Registration Algorithm Wins Best Poster Award for Information Processing in Medical Imaging

Miaomiao Zhang, an assistant professor in the University of Virginia School of Engineering, and her Ph.D. student Jian Wang earned the best poster award at this year’s Information Processing in Medical Imaging international conference, for research to enable better image analysis of the human brain. Their work will benefit patients with brain tumors, for example by reducing the time a patient spends in the operating room and lowering the risk of tissue damage during surgery.

Their imaging research focuses on registration algorithms embedded in a dynamic, 3-D model of the patient’s brain. The registration algorithm allows a surgeon to visualize damage, plan, and evaluate risks of alternative approaches during surgery. The complexity of the brain and how it responds to disease or injury, such as swelling or build up and drainage of cranial fluid, can lead to inaccuracies in the 3-D model.

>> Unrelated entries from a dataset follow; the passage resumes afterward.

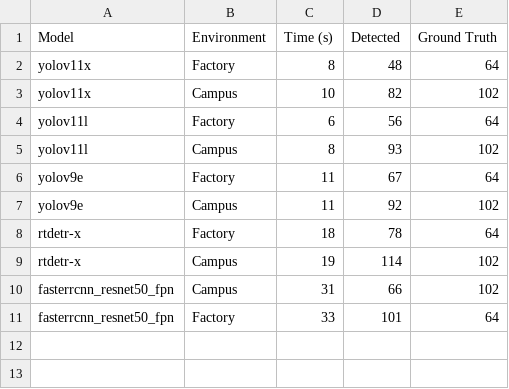
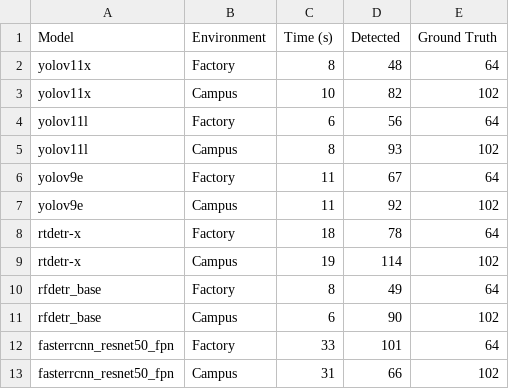
Before and after one commit to JubJones/JubJonesPOC, a CSV file: visualization/compare_detect_model.csv, drawn as a sheet.

Commit message:
feat: added RF-DETR and updated the visual

```diff
--- a/visualization/compare_detect_model.csv
+++ b/visualization/compare_detect_model.csv
@@ -9,3 +9,5 @@ rtdetr-x,Factory,18,78,64
 rtdetr-x,Campus,19,114,102
+rfdetr_base,Factory,8,49,64
+rfdetr_base,Campus,6,90,102
+fasterrcnn_resnet50_fpn,Factory,33,101,64
 fasterrcnn_resnet50_fpn,Campus,31,66,102
-fasterrcnn_resnet50_fpn,Factory,33,101,64
```
Also changed, not shown: 6 other files.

Zhang and Wang’s registration algorithm tracks this “brain shift” more efficiently and with a more accurate representation of the patient’s condition.

Zhang joined the faculty of UVA’s Charles L. Brown Department of Electrical and Computer Engineering, with joint appointment in Computer Science, in August 2019 to pursue interdisciplinary research with UVA’s School of Medicine. “I enjoy doing more than developing algorithms and tools. Real problems are a motivator and driver; we energize each other and stimulate each other’s ideas,” she said.

Several research projects are underway to improve image registration simultaneously with segmentation or reconstruction, not only in neuroscience but also in areas such as maternal and fetal health. This area of research appeals to Wang, who is completing his doctoral research in computer science at UVA Engineering, building on doctoral studies begun at Lehigh University in Pennsylvania and Washington University in St. Louis.

UVA is one of only eight universities in the country where top schools of engineering and medicine are located within a mile of each other, and engineering for health is one of UVA Engineering’s three top research focus areas.

“UVA Engineering provides excellent medical-related resources and opportunities for students like me, who are passionate about exploring challenging bio-imaging topics. Working with a variety of accomplished and talented professors makes research life more interesting, especially when we encounter research bottlenecks,” Wang said. 

From left:  Professor Stephen M. Pizer, University of North Carolina at Chapel Hill; Tom Fletcher, UVA associate professor of electrical and computer engineering and computer science; Miaomiao Zhang, UVA assistant professor of electrical and computer engineering and computer science; Ph.D. student Jian Wang.

Wang had an extraordinary experience at the Information Processing in Medical Imaging conference, in part because this year’s conference marked the organization’s 50th anniversary. “I received valuable suggestions from peers and scientists from all over the world,” Wang said.

In a memorable moment, he discussed the major impacts of his research with professor Stephen M. Pizer from the University of North Carolina at Chapel Hill. Pizer is at the top of Wang’s academic family tree: Pizer was the Ph.D. advisor for Tom Fletcher, UVA associate professor of electrical and computer engineering and computer science. Fletcher was Zhang’s Ph.D. advisor. “This research perfectly fits with my career goal to be a medical image researcher committed to the health care community,” Wang said.

The registration algorithm that earned Zhang and Wang recognition is one of UVA Engineering’s many major contributions to the future of biomedical imaging. This research strength addresses unmet clinical needs and basic science questions to better understand anatomy and function at the molecular, cellular, tissue, and organ scales, and improve guidance and application of medical surgeries.